- _What you are asked to do_
All the data must be output exactly as given.

::::

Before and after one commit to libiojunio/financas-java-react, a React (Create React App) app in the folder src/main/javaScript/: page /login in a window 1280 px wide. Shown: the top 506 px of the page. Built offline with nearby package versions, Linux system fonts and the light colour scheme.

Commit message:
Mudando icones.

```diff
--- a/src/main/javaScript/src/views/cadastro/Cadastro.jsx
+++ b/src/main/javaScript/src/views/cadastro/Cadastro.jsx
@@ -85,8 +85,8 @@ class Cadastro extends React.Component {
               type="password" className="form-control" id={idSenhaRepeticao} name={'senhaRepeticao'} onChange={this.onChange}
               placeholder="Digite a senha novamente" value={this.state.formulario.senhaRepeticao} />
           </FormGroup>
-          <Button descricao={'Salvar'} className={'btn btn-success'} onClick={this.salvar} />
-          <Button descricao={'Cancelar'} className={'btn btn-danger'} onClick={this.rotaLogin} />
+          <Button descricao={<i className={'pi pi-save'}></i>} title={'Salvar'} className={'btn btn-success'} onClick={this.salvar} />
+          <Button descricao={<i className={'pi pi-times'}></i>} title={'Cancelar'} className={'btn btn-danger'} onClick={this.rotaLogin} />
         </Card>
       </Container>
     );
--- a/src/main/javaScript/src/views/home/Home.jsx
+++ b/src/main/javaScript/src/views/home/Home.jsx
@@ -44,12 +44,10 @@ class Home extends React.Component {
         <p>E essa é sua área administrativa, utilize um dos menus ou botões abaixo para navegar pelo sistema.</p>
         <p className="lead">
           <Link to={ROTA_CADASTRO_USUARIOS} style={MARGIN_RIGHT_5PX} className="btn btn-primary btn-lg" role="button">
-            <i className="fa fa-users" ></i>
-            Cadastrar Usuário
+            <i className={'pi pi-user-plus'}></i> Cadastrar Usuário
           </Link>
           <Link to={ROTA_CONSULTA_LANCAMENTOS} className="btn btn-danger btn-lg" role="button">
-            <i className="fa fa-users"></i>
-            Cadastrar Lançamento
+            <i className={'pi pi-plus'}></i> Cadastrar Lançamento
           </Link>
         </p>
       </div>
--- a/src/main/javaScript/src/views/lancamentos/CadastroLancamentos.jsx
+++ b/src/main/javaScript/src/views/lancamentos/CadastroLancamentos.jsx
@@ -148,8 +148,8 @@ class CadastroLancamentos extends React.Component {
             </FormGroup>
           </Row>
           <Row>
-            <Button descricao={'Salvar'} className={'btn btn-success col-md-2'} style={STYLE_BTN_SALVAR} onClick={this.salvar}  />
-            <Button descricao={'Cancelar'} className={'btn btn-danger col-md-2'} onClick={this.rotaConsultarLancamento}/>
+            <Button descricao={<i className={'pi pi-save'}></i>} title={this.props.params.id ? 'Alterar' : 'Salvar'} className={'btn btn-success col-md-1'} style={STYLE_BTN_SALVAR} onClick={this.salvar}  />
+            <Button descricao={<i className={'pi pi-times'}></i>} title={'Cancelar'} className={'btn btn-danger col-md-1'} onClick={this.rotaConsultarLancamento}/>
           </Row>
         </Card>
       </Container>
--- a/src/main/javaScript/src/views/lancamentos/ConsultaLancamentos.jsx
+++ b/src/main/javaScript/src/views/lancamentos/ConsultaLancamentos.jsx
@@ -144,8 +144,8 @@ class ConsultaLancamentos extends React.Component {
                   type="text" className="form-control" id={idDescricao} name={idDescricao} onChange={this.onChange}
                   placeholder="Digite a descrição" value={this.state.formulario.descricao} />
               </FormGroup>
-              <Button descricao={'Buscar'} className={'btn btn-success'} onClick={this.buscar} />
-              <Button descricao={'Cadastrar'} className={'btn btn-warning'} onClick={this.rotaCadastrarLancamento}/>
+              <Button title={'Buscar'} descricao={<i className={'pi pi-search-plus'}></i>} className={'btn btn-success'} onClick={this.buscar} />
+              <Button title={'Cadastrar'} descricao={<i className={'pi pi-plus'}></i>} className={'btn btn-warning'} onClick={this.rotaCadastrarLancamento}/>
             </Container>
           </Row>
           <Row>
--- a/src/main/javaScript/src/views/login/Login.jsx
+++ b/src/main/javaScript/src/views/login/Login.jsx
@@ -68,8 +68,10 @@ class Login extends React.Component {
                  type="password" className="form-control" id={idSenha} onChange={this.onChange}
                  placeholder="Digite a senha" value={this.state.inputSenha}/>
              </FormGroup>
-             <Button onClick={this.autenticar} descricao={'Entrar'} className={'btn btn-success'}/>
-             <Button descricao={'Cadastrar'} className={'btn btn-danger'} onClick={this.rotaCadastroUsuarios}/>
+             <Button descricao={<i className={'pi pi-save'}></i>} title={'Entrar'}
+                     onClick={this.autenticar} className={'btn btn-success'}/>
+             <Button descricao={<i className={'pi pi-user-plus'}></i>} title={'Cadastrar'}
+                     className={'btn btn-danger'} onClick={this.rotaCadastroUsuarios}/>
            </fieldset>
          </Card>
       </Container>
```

::::

- _Answer to this problem_
Before and after one commit to libiojunio/financas-java-react, a React (Create React App) app in the folder src/main/javaScript/: page /login in a window 1280 px wide. Shown: the top 506 px of the page. Built offline with nearby package versions, Linux system fonts and the light colour scheme.

Commit message:
Mudando icones.

```diff
--- a/src/main/javaScript/src/views/cadastro/Cadastro.jsx
+++ b/src/main/javaScript/src/views/cadastro/Cadastro.jsx
@@ -85,8 +85,8 @@ class Cadastro extends React.Component {
               type="password" className="form-control" id={idSenhaRepeticao} name={'senhaRepeticao'} onChange={this.onChange}
               placeholder="Digite a senha novamente" value={this.state.formulario.senhaRepeticao} />
           </FormGroup>
-          <Button descricao={'Salvar'} className={'btn btn-success'} onClick={this.salvar} />
-          <Button descricao={'Cancelar'} className={'btn btn-danger'} onClick={this.rotaLogin} />
+          <Button descricao={<i className={'pi pi-save'}></i>} title={'Salvar'} className={'btn btn-success'} onClick={this.salvar} />
+          <Button descricao={<i className={'pi pi-times'}></i>} title={'Cancelar'} className={'btn btn-danger'} onClick={this.rotaLogin} />
         </Card>
       </Container>
     );
--- a/src/main/javaScript/src/views/home/Home.jsx
+++ b/src/main/javaScript/src/views/home/Home.jsx
@@ -44,12 +44,10 @@ class Home extends React.Component {
         <p>E essa é sua área administrativa, utilize um dos menus ou botões abaixo para navegar pelo sistema.</p>
         <p className="lead">
           <Link to={ROTA_CADASTRO_USUARIOS} style={MARGIN_RIGHT_5PX} className="btn btn-primary btn-lg" role="button">
-            <i className="fa fa-users" ></i>
-            Cadastrar Usuário
+            <i className={'pi pi-user-plus'}></i> Cadastrar Usuário
           </Link>
           <Link to={ROTA_CONSULTA_LANCAMENTOS} className="btn btn-danger btn-lg" role="button">
-            <i className="fa fa-users"></i>
-            Cadastrar Lançamento
+            <i className={'pi pi-plus'}></i> Cadastrar Lançamento
           </Link>
         </p>
       </div>
--- a/src/main/javaScript/src/views/lancamentos/CadastroLancamentos.jsx
+++ b/src/main/javaScript/src/views/lancamentos/CadastroLancamentos.jsx
@@ -148,8 +148,8 @@ class CadastroLancamentos extends React.Component {
             </FormGroup>
           </Row>
           <Row>
-            <Button descricao={'Salvar'} className={'btn btn-success col-md-2'} style={STYLE_BTN_SALVAR} onClick={this.salvar}  />
-            <Button descricao={'Cancelar'} className={'btn btn-danger col-md-2'} onClick={this.rotaConsultarLancamento}/>
+            <Button descricao={<i className={'pi pi-save'}></i>} title={this.props.params.id ? 'Alterar' : 'Salvar'} className={'btn btn-success col-md-1'} style={STYLE_BTN_SALVAR} onClick={this.salvar}  />
+            <Button descricao={<i className={'pi pi-times'}></i>} title={'Cancelar'} className={'btn btn-danger col-md-1'} onClick={this.rotaConsultarLancamento}/>
           </Row>
         </Card>
       </Container>
--- a/src/main/javaScript/src/views/lancamentos/ConsultaLancamentos.jsx
+++ b/src/main/javaScript/src/views/lancamentos/ConsultaLancamentos.jsx
@@ -144,8 +144,8 @@ class ConsultaLancamentos extends React.Component {
                   type="text" className="form-control" id={idDescricao} name={idDescricao} onChange={this.onChange}
                   placeholder="Digite a descrição" value={this.state.formulario.descricao} />
               </FormGroup>
-              <Button descricao={'Buscar'} className={'btn btn-success'} onClick={this.buscar} />
-              <Button descricao={'Cadastrar'} className={'btn btn-warning'} onClick={this.rotaCadastrarLancamento}/>
+              <Button title={'Buscar'} descricao={<i className={'pi pi-search-plus'}></i>} className={'btn btn-success'} onClick={this.buscar} />
+              <Button title={'Cadastrar'} descricao={<i className={'pi pi-plus'}></i>} className={'btn btn-warning'} onClick={this.rotaCadastrarLancamento}/>
             </Container>
           </Row>
           <Row>
--- a/src/main/javaScript/src/views/login/Login.jsx
+++ b/src/main/javaScript/src/views/login/Login.jsx
@@ -68,8 +68,10 @@ class Login extends React.Component {
                  type="password" className="form-control" id={idSenha} onChange={this.onChange}
                  placeholder="Digite a senha" value={this.state.inputSenha}/>
              </FormGroup>
-             <Button onClick={this.autenticar} descricao={'Entrar'} className={'btn btn-success'}/>
-             <Button descricao={'Cadastrar'} className={'btn btn-danger'} onClick={this.rotaCadastroUsuarios}/>
+             <Button descricao={<i className={'pi pi-save'}></i>} title={'Entrar'}
+                     onClick={this.autenticar} className={'btn btn-success'}/>
+             <Button descricao={<i className={'pi pi-user-plus'}></i>} title={'Cadastrar'}
+                     className={'btn btn-danger'} onClick={this.rotaCadastroUsuarios}/>
            </fieldset>
          </Card>
       </Container>
```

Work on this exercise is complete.